▶ [TASK DIRECTIONS]
If a line in the data has the string "color", please show it.

▶ [EXTRACTED DATA]
+ + + +

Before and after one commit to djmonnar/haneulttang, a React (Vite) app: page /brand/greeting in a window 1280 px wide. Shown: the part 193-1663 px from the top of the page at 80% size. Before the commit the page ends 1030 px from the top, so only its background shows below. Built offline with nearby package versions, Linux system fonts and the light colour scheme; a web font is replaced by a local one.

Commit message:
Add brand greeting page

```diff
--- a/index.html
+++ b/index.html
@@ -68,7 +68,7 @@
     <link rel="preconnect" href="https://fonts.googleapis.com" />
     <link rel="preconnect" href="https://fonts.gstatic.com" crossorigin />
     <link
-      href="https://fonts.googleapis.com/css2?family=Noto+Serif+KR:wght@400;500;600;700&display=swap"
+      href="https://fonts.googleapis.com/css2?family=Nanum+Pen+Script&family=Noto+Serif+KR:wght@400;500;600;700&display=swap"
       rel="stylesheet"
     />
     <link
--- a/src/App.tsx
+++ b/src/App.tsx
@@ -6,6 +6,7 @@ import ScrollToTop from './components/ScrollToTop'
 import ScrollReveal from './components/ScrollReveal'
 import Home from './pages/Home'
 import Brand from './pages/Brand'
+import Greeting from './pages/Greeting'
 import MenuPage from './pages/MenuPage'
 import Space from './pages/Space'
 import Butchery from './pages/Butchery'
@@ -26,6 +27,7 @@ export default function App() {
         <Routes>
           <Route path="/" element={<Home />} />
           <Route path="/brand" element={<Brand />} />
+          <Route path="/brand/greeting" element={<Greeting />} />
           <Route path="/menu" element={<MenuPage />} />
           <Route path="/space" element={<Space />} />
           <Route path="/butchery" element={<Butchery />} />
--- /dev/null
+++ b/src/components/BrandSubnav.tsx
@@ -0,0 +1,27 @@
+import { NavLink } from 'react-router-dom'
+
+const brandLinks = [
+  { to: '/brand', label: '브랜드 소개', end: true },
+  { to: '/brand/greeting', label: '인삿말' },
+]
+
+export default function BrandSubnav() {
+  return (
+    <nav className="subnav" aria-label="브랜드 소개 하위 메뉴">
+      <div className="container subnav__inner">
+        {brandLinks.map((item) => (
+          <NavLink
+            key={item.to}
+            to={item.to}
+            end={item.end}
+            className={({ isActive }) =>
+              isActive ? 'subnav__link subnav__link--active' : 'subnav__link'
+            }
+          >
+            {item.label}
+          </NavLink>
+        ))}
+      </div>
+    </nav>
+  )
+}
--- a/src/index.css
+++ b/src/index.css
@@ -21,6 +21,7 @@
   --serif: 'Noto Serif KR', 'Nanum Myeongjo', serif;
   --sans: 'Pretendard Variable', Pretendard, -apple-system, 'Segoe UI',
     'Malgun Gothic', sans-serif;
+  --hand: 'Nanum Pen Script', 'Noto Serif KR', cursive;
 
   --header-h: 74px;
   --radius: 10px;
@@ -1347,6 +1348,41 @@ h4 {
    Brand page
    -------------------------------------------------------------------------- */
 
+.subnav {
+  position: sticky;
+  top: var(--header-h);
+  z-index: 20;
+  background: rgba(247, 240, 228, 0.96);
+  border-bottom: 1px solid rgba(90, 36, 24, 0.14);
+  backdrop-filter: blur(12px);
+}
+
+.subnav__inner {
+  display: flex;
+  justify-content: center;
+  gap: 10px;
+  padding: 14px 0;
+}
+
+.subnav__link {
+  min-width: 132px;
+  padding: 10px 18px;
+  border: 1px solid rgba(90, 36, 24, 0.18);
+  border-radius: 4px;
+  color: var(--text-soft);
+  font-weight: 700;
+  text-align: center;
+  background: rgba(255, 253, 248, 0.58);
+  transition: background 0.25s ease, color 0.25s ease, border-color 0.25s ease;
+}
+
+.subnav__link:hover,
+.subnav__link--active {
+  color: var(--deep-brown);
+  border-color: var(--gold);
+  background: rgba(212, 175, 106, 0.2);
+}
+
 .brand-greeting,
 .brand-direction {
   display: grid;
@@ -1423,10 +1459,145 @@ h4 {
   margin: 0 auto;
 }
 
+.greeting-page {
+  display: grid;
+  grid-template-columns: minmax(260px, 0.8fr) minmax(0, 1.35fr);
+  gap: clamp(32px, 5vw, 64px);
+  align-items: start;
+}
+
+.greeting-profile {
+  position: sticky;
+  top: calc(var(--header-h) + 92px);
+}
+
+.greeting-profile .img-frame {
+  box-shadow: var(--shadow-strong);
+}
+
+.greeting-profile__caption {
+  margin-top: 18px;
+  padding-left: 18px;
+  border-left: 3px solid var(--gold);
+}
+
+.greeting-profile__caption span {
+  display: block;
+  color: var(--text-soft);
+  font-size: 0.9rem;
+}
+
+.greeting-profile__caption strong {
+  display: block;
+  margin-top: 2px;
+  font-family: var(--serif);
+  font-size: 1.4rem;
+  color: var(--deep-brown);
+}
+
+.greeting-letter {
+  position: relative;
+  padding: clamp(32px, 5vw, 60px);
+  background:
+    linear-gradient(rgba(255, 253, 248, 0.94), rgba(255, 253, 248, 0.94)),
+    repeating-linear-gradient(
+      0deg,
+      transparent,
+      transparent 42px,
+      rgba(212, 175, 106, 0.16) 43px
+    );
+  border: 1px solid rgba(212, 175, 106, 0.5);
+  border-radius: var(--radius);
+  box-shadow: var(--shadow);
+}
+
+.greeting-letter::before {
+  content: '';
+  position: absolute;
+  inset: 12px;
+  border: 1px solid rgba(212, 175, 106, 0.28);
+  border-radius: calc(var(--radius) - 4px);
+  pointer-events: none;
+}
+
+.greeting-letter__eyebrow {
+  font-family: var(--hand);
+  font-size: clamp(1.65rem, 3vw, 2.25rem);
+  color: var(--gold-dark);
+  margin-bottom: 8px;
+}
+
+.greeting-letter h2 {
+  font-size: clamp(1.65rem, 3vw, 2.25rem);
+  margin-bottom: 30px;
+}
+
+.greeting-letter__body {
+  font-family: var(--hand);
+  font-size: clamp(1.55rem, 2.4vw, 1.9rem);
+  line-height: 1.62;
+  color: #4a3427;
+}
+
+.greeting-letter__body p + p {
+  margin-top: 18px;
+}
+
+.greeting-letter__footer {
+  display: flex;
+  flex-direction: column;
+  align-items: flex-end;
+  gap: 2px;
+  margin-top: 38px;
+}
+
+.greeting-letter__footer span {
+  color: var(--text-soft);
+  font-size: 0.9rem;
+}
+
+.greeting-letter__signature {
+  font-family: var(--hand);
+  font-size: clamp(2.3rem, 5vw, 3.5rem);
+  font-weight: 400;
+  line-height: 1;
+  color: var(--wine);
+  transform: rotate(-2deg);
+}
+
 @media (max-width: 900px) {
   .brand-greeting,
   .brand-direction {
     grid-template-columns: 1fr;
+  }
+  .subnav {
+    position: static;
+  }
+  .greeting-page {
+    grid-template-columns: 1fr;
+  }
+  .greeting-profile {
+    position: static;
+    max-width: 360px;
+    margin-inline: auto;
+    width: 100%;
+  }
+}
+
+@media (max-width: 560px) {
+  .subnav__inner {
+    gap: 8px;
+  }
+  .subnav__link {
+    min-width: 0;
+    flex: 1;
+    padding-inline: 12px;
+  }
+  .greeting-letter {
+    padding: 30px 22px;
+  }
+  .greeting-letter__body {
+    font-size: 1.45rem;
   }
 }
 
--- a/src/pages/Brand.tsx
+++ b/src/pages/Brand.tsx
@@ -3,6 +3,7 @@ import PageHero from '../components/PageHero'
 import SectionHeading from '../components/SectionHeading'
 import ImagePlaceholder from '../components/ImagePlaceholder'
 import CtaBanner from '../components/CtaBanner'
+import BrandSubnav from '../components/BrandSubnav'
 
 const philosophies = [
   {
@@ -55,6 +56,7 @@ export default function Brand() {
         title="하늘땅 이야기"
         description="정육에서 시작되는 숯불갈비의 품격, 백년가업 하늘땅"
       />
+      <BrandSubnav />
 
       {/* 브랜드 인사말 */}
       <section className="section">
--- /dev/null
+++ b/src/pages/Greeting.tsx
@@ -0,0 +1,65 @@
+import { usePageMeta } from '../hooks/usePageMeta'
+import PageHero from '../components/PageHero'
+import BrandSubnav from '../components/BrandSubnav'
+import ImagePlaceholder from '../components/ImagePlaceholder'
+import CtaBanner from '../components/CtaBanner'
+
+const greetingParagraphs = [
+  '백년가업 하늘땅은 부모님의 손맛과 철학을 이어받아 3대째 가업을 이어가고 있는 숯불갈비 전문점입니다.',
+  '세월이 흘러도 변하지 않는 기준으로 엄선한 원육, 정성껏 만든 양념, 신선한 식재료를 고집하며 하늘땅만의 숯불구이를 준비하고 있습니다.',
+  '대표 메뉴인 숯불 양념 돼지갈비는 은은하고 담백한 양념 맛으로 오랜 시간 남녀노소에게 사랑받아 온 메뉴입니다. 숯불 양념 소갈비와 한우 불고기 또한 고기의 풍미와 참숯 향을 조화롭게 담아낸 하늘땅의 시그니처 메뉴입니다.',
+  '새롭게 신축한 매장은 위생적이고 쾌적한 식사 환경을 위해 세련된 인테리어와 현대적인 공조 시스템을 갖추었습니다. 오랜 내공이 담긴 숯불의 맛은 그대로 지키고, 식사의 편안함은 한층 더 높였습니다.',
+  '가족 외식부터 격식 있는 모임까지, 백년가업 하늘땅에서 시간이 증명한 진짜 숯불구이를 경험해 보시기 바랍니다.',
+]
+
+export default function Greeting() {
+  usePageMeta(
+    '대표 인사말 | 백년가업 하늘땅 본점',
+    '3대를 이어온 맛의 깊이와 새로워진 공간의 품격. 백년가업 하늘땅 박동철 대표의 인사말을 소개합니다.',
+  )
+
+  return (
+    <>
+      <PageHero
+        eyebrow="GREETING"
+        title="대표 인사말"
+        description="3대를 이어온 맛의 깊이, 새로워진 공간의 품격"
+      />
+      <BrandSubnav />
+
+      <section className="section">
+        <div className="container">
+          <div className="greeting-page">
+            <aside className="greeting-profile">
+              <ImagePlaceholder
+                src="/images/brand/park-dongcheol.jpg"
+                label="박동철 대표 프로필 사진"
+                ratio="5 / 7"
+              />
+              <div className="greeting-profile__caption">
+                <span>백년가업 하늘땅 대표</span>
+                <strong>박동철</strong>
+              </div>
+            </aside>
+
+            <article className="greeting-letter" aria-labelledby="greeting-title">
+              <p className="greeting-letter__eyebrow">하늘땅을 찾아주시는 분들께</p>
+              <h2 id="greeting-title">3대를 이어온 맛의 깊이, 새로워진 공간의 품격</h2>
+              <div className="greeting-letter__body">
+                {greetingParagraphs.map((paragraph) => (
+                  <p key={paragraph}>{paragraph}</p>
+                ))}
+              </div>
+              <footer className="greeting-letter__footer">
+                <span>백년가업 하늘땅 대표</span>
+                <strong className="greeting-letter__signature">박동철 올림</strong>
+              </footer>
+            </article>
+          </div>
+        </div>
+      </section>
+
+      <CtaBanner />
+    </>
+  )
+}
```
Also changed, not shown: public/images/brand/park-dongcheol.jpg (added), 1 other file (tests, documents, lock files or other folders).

+ + + +

▶ [TASK ANSWER]
+  color: var(--text-soft);
+  transition: background 0.25s ease, color 0.25s ease, border-color 0.25s ease;
+  color: var(--deep-brown);
+  border-color: var(--gold);
+  color: var(--text-soft);
+  color: var(--deep-brown);
+  color: var(--gold-dark);
+  color: #4a3427;
+  color: var(--text-soft);
+  color: var(--wine);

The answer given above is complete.